Copy each line below holding "vertical".

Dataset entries
--------------------------------------------------
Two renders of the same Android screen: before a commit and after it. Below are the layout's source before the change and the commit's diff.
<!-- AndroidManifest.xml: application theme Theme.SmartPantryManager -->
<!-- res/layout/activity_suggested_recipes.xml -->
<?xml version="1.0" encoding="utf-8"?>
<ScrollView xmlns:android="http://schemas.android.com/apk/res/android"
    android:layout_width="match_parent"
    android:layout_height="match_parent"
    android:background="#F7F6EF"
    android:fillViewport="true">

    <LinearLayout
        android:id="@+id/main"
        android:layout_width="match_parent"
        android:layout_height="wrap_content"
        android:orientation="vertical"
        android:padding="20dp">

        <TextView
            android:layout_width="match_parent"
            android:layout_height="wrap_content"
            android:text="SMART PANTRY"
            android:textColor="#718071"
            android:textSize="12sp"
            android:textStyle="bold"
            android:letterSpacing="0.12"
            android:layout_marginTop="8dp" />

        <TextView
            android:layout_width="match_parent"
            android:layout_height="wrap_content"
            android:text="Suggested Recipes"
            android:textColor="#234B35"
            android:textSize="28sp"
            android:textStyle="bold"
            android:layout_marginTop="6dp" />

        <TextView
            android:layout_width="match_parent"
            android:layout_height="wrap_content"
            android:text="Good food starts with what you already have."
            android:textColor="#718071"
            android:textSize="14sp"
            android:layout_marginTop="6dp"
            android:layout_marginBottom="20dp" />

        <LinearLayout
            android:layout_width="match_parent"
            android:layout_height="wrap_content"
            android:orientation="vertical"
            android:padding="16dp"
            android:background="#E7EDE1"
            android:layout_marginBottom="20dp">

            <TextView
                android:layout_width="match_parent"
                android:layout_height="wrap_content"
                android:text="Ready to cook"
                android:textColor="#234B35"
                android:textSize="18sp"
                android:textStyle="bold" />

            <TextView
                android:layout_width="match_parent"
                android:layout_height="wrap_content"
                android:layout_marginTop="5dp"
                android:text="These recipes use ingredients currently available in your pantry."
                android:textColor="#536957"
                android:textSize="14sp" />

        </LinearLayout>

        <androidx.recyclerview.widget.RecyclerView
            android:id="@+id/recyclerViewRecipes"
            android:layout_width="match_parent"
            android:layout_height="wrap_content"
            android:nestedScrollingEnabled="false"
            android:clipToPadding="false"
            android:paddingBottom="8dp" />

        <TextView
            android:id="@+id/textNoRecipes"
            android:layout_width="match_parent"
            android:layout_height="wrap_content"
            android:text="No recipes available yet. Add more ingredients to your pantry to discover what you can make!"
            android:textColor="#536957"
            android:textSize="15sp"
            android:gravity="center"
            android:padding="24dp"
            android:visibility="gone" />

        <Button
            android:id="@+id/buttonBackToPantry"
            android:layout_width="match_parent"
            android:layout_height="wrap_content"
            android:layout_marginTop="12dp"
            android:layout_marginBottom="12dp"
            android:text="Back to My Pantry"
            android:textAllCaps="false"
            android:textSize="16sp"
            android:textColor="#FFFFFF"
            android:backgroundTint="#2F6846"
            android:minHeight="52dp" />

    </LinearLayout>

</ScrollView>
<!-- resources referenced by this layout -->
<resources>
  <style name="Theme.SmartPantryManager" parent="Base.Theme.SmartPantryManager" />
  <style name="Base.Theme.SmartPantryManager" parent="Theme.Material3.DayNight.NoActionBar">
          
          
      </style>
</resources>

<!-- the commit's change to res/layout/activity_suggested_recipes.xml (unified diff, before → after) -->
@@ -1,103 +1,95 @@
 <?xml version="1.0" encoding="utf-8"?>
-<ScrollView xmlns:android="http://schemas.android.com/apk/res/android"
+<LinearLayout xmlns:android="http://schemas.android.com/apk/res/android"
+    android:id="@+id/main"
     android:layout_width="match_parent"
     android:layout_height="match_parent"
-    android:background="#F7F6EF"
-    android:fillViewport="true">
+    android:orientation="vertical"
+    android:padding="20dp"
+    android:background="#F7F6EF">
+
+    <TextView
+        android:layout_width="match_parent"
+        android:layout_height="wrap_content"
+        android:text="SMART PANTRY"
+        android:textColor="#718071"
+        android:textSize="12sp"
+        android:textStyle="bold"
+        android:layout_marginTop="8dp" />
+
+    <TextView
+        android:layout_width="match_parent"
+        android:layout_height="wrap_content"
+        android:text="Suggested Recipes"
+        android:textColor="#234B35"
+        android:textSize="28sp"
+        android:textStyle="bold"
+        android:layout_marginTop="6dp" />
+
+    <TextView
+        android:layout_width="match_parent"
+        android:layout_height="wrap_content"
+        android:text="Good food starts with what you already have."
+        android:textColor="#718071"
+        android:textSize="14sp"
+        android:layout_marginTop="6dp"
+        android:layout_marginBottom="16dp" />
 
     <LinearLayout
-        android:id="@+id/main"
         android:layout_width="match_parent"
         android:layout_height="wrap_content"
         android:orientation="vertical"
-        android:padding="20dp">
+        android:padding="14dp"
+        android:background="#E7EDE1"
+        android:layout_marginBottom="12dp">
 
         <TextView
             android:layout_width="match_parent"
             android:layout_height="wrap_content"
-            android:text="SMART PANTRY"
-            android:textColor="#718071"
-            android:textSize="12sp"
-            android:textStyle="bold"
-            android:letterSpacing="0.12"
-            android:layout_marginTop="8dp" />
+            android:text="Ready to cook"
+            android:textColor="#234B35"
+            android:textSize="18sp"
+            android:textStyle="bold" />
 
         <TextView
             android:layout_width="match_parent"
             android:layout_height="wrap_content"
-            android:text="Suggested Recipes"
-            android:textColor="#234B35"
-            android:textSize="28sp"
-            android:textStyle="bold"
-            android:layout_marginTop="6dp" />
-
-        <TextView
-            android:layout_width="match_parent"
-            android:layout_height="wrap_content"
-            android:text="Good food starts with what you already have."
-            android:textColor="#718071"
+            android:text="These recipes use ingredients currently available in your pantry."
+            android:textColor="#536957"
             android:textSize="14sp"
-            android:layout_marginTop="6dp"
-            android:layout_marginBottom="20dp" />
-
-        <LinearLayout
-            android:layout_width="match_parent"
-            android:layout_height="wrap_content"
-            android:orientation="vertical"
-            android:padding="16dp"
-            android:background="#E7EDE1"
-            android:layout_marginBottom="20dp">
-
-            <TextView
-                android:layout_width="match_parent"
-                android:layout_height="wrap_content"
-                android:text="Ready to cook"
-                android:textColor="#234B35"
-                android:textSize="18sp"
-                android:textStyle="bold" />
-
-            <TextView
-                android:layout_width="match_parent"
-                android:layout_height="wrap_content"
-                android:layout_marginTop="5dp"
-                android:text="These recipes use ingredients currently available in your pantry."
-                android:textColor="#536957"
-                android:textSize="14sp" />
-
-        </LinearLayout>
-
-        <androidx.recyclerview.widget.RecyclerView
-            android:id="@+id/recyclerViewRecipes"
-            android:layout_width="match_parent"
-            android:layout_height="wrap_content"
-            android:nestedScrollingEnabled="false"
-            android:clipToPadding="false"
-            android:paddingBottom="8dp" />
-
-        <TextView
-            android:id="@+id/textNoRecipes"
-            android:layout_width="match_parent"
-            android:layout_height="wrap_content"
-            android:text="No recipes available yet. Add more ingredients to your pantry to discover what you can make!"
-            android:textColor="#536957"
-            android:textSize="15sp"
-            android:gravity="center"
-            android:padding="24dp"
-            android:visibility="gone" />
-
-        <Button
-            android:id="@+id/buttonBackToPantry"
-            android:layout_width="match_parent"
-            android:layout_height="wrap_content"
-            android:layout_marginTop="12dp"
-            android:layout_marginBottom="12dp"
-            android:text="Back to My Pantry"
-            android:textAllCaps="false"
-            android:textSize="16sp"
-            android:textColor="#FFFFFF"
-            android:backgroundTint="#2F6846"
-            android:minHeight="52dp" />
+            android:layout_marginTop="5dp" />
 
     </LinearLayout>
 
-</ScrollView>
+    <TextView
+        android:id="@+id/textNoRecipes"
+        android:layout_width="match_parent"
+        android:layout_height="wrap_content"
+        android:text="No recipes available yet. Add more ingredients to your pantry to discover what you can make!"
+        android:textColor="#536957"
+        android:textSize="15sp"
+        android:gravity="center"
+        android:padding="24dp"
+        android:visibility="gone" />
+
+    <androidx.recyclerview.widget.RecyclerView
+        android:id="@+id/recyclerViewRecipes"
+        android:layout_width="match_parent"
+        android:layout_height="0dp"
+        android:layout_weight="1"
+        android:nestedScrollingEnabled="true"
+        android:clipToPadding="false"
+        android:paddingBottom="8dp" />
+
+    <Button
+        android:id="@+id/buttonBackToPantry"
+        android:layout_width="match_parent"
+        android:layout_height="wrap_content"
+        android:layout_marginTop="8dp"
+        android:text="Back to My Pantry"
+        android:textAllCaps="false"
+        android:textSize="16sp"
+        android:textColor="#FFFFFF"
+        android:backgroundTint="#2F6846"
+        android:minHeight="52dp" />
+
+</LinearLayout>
--------------------------------------------------
• [THE COMPLETED TASK]
        android:orientation="vertical"
            android:orientation="vertical"
+    android:orientation="vertical"
         android:orientation="vertical"
-            android:orientation="vertical"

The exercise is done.